Design and baseline characteristics of the stroke prevention by aggressive reduction in cholesterol levels (SPARCL) study

Cerebrovasc Dis. 2003;16(4):389-95. doi: 10.1159/000072562.


Evidence suggests that statin therapy reduces the risk of stroke in patients with coronary heart disease (CHD), but its benefit for patients with cerebrovascular disease and no history of CHD remains uncertain. The Stroke Prevention by Aggressive Reduction in Cholesterol Levels (SPARCL) Study is a prospective, multi-centre, double-blind, randomised, placebo-controlled trial designed to evaluate the effects of atorvastatin 80 mg/day in patients who previously experienced a stroke or transient ischaemic attack, but who have no known CHD. A total of 4732 patients have been enrolled, and the data collection phase of the study is expected to be completed by October 2004. SPARCL is the first study primarily designed to prospectively evaluate the effect of statin treatment in secondary stroke prevention.

Publication types

  • Clinical Trial
  • Randomized Controlled Trial

MeSH terms

  • Adult
  • Aged
  • Aged, 80 and over
  • Atorvastatin
  • Cholesterol / blood*
  • Double-Blind Method
  • Endpoint Determination
  • Female
  • Heptanoic Acids / therapeutic use*
  • Humans
  • Hydroxymethylglutaryl-CoA Reductase Inhibitors / therapeutic use*
  • Male
  • Middle Aged
  • Multicenter Studies as Topic
  • Patient Selection*
  • Prospective Studies
  • Pyrroles / therapeutic use*
  • Randomized Controlled Trials as Topic
  • Research Design*
  • Secondary Prevention
  • Stroke / prevention & control*
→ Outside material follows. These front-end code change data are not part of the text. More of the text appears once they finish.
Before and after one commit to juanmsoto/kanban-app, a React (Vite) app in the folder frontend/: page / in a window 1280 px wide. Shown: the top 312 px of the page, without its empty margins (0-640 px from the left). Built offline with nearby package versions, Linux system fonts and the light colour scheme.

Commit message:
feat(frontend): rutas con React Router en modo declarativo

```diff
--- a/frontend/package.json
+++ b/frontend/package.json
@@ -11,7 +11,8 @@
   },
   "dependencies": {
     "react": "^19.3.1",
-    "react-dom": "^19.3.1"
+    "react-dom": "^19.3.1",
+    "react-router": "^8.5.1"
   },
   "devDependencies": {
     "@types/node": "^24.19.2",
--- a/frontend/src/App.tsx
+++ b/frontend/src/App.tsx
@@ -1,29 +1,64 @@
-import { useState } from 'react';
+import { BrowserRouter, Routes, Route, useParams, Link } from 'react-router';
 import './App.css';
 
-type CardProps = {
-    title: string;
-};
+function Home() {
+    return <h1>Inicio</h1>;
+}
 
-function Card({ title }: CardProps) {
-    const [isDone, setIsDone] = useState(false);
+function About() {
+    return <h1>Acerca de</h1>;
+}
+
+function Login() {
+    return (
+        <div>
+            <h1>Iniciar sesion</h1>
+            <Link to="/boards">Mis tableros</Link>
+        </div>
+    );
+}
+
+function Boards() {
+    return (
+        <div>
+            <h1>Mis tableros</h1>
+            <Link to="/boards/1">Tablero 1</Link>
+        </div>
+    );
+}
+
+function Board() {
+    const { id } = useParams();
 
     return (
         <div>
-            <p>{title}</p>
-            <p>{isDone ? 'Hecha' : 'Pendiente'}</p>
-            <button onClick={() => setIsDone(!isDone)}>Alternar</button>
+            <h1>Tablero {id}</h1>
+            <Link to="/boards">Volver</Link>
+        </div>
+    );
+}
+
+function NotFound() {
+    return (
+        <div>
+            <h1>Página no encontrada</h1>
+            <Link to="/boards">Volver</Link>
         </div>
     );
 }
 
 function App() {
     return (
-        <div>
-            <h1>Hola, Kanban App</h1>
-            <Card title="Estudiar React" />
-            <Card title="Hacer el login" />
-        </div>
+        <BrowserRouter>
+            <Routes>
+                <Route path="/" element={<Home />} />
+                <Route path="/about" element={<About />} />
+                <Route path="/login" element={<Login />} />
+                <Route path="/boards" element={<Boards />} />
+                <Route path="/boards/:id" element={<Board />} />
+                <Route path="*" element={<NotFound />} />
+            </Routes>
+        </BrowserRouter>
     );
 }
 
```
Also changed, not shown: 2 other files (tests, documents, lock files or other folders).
  • Heptanoic Acids
  • Hydroxymethylglutaryl-CoA Reductase Inhibitors
  • Pyrroles
  • Cholesterol
  • Atorvastatin